> _TASK REQUIREMENTS_
Return the lines below that carry the word "static".

[Opening DATASET EXCERPTS section]

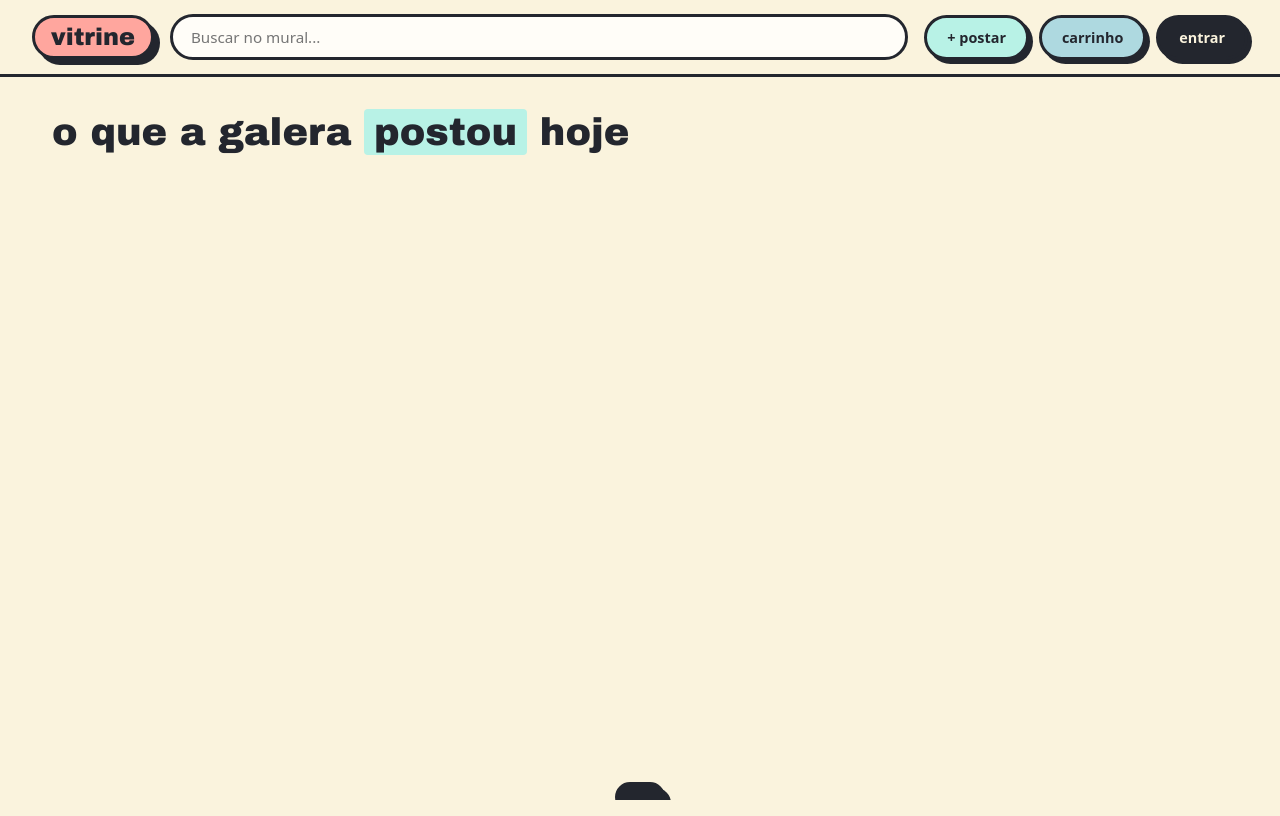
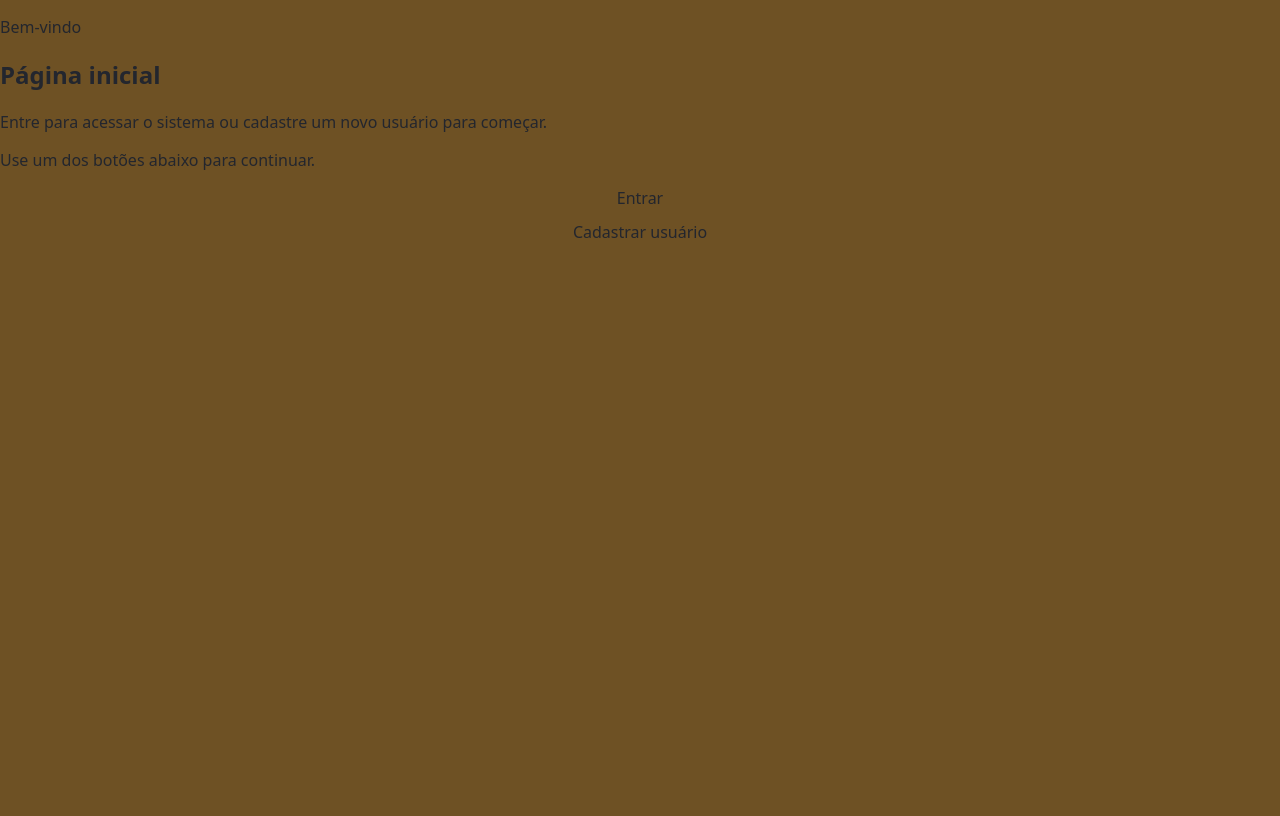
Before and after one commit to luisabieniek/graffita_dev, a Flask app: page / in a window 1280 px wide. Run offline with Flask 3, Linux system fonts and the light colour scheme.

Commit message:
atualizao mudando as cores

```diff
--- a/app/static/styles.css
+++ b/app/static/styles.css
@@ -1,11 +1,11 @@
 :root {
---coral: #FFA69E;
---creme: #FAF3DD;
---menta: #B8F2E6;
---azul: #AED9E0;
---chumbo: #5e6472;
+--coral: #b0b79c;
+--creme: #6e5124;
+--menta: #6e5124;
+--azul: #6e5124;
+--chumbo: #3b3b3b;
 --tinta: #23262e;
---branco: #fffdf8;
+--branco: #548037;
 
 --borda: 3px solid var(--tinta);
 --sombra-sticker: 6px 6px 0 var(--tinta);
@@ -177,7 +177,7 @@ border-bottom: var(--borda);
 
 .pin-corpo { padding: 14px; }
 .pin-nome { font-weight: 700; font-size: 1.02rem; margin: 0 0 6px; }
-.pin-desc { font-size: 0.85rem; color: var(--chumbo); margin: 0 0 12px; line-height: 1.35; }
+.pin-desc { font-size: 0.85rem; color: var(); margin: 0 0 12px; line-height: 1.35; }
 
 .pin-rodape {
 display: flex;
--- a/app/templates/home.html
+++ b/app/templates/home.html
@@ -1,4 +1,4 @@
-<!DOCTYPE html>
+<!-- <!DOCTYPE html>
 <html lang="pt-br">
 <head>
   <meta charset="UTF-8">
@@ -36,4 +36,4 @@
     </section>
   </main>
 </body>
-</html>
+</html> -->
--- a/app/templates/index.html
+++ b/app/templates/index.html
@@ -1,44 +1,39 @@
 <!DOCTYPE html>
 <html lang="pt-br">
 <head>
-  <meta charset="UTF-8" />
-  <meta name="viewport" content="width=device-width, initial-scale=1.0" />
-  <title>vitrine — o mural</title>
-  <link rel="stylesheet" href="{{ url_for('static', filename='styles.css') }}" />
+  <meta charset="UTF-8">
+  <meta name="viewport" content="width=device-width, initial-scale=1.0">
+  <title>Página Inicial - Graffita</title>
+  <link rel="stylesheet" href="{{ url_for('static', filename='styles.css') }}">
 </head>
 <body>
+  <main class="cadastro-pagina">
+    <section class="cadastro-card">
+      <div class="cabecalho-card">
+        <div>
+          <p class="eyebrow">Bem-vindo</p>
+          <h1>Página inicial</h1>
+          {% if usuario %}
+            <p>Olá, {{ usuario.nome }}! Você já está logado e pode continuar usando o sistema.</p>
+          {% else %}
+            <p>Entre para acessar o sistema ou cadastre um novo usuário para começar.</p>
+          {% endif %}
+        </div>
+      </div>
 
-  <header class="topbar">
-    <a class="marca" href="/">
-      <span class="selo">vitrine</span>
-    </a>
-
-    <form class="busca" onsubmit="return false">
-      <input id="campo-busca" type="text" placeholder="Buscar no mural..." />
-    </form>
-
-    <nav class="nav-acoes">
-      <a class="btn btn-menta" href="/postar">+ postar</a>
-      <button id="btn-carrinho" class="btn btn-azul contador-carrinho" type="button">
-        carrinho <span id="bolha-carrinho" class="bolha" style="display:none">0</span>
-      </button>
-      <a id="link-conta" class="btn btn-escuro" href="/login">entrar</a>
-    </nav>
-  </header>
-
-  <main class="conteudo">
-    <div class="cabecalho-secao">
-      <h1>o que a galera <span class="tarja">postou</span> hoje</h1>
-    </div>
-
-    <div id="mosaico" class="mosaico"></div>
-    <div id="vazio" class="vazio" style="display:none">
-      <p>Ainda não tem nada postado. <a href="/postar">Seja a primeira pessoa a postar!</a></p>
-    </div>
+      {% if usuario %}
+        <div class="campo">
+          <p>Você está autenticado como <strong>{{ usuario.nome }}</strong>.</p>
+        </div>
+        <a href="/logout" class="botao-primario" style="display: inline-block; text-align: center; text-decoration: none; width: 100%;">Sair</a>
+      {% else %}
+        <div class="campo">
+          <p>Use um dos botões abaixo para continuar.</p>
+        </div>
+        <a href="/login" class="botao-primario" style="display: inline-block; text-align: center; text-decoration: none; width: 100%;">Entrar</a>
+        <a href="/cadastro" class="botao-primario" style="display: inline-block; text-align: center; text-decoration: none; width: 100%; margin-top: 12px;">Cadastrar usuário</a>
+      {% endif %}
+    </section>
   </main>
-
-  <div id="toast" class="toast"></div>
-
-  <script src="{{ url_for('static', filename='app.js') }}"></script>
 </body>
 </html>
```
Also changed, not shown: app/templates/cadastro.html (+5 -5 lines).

[Closing DATASET EXCERPTS section]
[Opening DATASET EXCERPTS section]

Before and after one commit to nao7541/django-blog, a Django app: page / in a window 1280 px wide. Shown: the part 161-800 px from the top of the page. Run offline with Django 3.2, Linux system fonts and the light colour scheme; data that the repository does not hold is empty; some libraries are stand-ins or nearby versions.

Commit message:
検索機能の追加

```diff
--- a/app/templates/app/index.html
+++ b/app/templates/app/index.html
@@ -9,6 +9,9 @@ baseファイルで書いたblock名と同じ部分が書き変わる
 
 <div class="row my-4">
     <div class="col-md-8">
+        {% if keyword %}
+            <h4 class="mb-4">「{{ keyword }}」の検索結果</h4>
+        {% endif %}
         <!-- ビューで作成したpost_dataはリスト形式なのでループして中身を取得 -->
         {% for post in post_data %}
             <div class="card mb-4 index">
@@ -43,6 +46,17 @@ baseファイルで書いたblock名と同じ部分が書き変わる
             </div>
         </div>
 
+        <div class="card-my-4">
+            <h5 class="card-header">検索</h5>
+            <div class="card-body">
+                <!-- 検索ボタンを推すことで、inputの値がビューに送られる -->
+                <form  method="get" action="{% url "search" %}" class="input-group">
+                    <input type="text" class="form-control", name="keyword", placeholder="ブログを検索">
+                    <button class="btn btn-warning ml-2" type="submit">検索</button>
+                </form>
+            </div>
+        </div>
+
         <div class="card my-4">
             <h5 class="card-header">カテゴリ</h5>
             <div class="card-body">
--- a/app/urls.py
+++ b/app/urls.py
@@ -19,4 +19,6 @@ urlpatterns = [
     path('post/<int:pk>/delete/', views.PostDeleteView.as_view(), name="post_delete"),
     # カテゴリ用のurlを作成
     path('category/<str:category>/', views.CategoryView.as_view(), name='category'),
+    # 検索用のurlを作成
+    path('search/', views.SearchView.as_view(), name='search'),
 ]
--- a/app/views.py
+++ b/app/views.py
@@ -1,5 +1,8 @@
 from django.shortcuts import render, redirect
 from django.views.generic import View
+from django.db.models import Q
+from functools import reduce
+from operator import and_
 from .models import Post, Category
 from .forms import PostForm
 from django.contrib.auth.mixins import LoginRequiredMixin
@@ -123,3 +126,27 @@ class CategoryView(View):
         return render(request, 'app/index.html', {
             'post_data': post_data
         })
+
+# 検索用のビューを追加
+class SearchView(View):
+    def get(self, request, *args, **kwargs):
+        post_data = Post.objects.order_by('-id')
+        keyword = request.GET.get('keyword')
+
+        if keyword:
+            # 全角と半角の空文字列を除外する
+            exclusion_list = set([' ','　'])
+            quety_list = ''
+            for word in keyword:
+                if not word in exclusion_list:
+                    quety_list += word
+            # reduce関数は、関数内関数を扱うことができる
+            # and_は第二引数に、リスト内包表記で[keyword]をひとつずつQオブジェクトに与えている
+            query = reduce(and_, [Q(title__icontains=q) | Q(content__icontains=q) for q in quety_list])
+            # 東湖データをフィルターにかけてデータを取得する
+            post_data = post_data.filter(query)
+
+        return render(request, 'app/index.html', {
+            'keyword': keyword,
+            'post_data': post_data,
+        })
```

[Closing DATASET EXCERPTS section]

> _EXERCISE RESPONSE_
--- a/app/static/styles.css
+++ b/app/static/styles.css
-  <link rel="stylesheet" href="{{ url_for('static', filename='styles.css') }}" />
+  <link rel="stylesheet" href="{{ url_for('static', filename='styles.css') }}">
-  <script src="{{ url_for('static', filename='app.js') }}"></script>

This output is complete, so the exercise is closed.